JK: I would be pretty darn proud of myself if I could paint them from memory! I take photographs and work from them in my studio. I learn a lot from painting on site, but dislike the result. Also, though, I am trying to paint a moment, when the light is a certain way, and everything in the scene changes when the light changes, so it’s pretty much impossible to do this work en plein air for me, when in five minutes everything changes.
A trick that I use to help is to print a version of the image that is exactly the size of my painting, and cut it into pieces to which I refer when I paint. By looking sideways instead of up at a reference, I don’t lose my place so much. I usually make a somewhat pale watercolor of the scene based on a pencil drawing, and that becomes a sort of watercolor sketch that then allows to paint with more boldness, once I have some idea of how everything fits together.
OPP: What should a non-painters know about watercolor, acrylic and gouache? Do you have a preference? If so, why?
JK: As it turns out, watercolor is by far the most difficult medium. For some reason many people beginning an exploration into painting feel somehow that they should use watercolors, then abandon the whole idea as a result. Acrylics are considerably easier, although that’s not to say they are a cakewalk, and every medium requires study and practice. Gouache is a medium that I learned in order to not have to throw away ruined watercolors. Basically gouache is watercolor paint with added chalk, and then extra pigment to overcome the chalkiness. It’s opaque, unlike watercolor, and one uses white instead of the paper as white, as one does in watercolor.

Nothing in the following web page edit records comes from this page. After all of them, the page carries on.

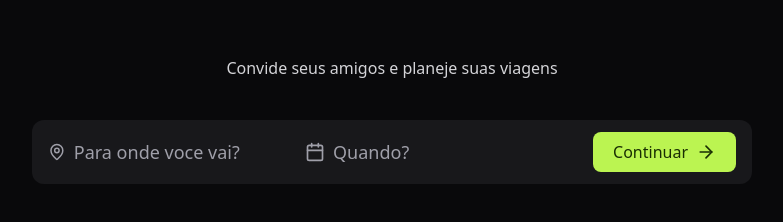
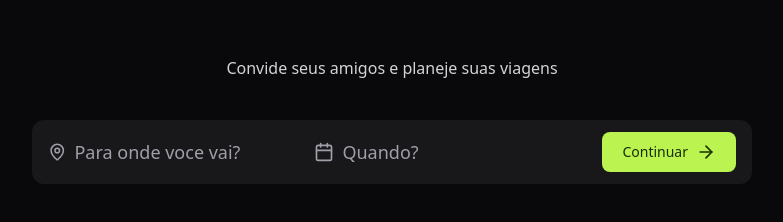
Before and after one commit to Erivaldo07/Erivaldo-Project, a React (Vite) app: page / in a window 1280 px wide. Shown: the part 240-462 px from the top of the page, without its empty margins (248-1031 px from the left). Built offline with nearby package versions, Linux system fonts and the light colour scheme.

Commit message:
update the button and create the new interface

```diff
--- a/src/components/button.tsx
+++ b/src/components/button.tsx
@@ -1,43 +1,152 @@
+import { type ComponentProps, type ReactNode, forwardRef } from "react";
+import { tv, type VariantProps } from "tailwind-variants";
 
-import type { ComponentProps, ReactNode } from "react";
-import { tv, type VariantProps} from "tailwind-variants";
 
 const buttonVariants = tv({
+  base: [
+    "relative inline-flex items-center justify-center gap-2",
+    "rounded-lg font-medium transition-all duration-200",
+    "focus:outline-none focus:ring-2 focus:ring-offset-2 focus:ring-offset-zinc-900",
+    "disabled:opacity-50 disabled:cursor-not-allowed disabled:pointer-events-none",
+    "active:scale-[0.98] select-none",
+    "px-5 py-2.5 text-sm"
+  ],
 
-    base:'px-5  rounded-lg font-medium cursor-pointer flex items-center gap-2 justify-center',
-
-    variants : {
-      variant :{
-         primary: 'bg-lime-300 text-lime-950 hover:bg-lime-400',
-         secondary:'bg-zinc-800 text-zinc-200  hover:bg-zinc-700 transition-colors ',
-
-       },
-
-       size:{
-
-        default: 'py-2',
-        full:'w-full h-11'
-       },
+  variants: {
+    variant: {
+      primary: [
+        "bg-lime-300 text-lime-950",
+        "hover:bg-lime-400 hover:shadow-lg hover:shadow-lime-300/30",
+        "focus:ring-lime-300",
+        "active:bg-lime-500"
+      ],
+      secondary: [
+        "bg-zinc-800 text-zinc-200",
+        "hover:bg-zinc-700 hover:shadow-lg hover:shadow-zinc-800/30",
+        "focus:ring-zinc-500",
+        "active:bg-zinc-600"
+      ],
+      success: [
+        "bg-emerald-500 text-white",
+        "hover:bg-emerald-600 hover:shadow-lg hover:shadow-emerald-500/30",
+        "focus:ring-emerald-500",
+        "active:bg-emerald-700"
+      ],
+      danger: [
+        "bg-red-500 text-white",
+        "hover:bg-red-600 hover:shadow-lg hover:shadow-red-500/30",
+        "focus:ring-red-500",
+        "active:bg-red-700"
+      ],
+      warning: [
+        "bg-amber-500 text-white",
+        "hover:bg-amber-600 hover:shadow-lg hover:shadow-amber-500/30",
+        "focus:ring-amber-500",
+        "active:bg-amber-700"
+      ],
+      ghost: [
+        "bg-transparent text-zinc-300",
+        "hover:bg-zinc-800/50 hover:text-white",
+        "focus:ring-zinc-500",
+        "active:bg-zinc-800/70"
+      ],
+      outline: [
+        "bg-transparent border-2 border-zinc-700 text-zinc-300",
+        "hover:bg-zinc-800/50 hover:border-zinc-600 hover:text-white",
+        "focus:ring-zinc-500",
+        "active:bg-zinc-800/70"
+      ]
     },
 
+    size: {
+      sm: "px-3 py-1.5 text-xs",
+      default: "px-5 py-2.5 text-sm",
+      lg: "px-6 py-3 text-base",
+      xl: "px-8 py-4 text-lg",
+      icon: "w-10 h-10 p-0",
+      "icon-sm": "w-8 h-8 p-0 text-xs",
+      "icon-lg": "w-12 h-12 p-0 text-lg",
+      full: "w-full px-5 py-2.5 text-sm"
+    },
 
-    defaultVariants:{
-        variant:'primary',
-        size: 'default'
+    loading: {
+      true: "cursor-wait opacity-70"
     }
-})
+  },
 
-interface ButtonProps extends ComponentProps<'button'>, VariantProps<typeof buttonVariants>{
-    children:ReactNode
+  compoundVariants: [
+    {
+      variant: "primary",
+      loading: true,
+      className: "bg-lime-400"
+    },
+    {
+      variant: "secondary",
+      loading: true,
+      className: "bg-zinc-700"
+    }
+  ],
 
+  defaultVariants: {
+    variant: "primary",
+    size: "default",
+    loading: false
+  }
+});
+
+interface ButtonProps
+  extends ComponentProps<"button">,
+    VariantProps<typeof buttonVariants> {
+  children: ReactNode;
+  loading?: boolean;
+  leftIcon?: ReactNode;
+  rightIcon?: ReactNode;
+  fullWidth?: boolean;
 }
 
-export function Button ({children, variant, size, ...props}: ButtonProps){
+export const Button = forwardRef<HTMLButtonElement, ButtonProps>(
+  ({
+    children,
+    variant,
+    size,
+    loading = false,
+    leftIcon,
+    rightIcon,
+    fullWidth = false,
+    className = "",
+    disabled,
+    type = "button",
+    ...props
+  }, ref) => {
+
+    // Se fullWidth for true, sobrescreve o size
+    const finalSize = fullWidth ? "full" : size;
+
+
     return (
-        <button {...props} className={buttonVariants({variant, size})} >
+      <button
+        ref={ref}
+        type={type}
+        disabled={disabled || loading}
+        className={buttonVariants({
+          variant,
+          size: finalSize,
+          loading,
+          className
+        })}
+        {...props}
+      >
 
-                {children}
 
-        </button>
-    )
-}
+        {/* Content with opacity when loading */}
+        <span className={loading ? "opacity-0" : "flex items-center gap-2"}>
+          {leftIcon && <span className="flex-shrink-0">{leftIcon}</span>}
+          {children}
+          {rightIcon && <span className="flex-shrink-0">{rightIcon}</span>}
+        </span>
+      </button>
+    );
+  }
+);
+
+Button.displayName = "Button";
```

I have come to have fewer prejudices against particular mediums, and ultimately see painting images as the goal. There are certainly images that I would only paint in acrylic. When I started painting in acrylic this year, there were several images that I had not considered possible to make as paintings that are now in the queue.
OPP: Why is landscape still relevant/more relevant than a time in history where painting the natural world was the only way to capture it?
Wow, another great question. Well, first of all, we are more divorced
from the natural world than at any time in our species’ history. There
is a neo-Confucian idea that really struck me when I first encountered
it in high school, expressed by the character, ‘Li’ (理). As I read then,
it refers to the patterns in jade, but is intended to express the
perfection in the apparent chaos of nature. That is exactly what I want
to convey in my work. As to why I don’t just make photographs,
especially since my paintings are so close in some ways to those
photographs; I would describe my work as meditative and devotional, as
opposed to emotional or expressive, per se. This is my own personal zen
meditation in many ways, and if that feeling of awe and inspiration
comes through at all, then I’m pretty happy.
Featured Artist Interviews are conducted by Chicago-based, interdisciplinary artist Stacia Yeapanis. When she’s not writing for OPP, Stacia explores the relationship between repetition, desire and impermanence in cross-stitch embroideries, remix video, collage and impermanent installations. She is an instructor in the Department of Fiber and Material Studies at The School of the Art Institute of Chicago, where received her MFA in 2006, and was a 2012-2013 Mentor-in-Residence at BOLT in Chicago. Her solo exhibitions include I Still Haven’t Found What I’m Looking For (2013) at Klemm Gallery, Siena Heights University (Adrian, Michigan), Everything You Need is Already Here (2014) at Heaven Gallery (Chicago) and When Things Fall Apart (2015), a durational, collage installation in the Annex Gallery at Lillstreet Art Center (Chicago). Most recently, Stacia created a site-responsive installations for Form Unbound (2015), a two-person show at Dominican University's O’Connor Art Gallery (River Forest, IL) and SENTIENCE (2016) at The Ukrainian Institute of Modern Art (Chicago). In September 2016, her work will be on view in SHOWROOM, curated by Edra Soto, at the Chicago Artists’ Coalition as part of THE ANNUAL.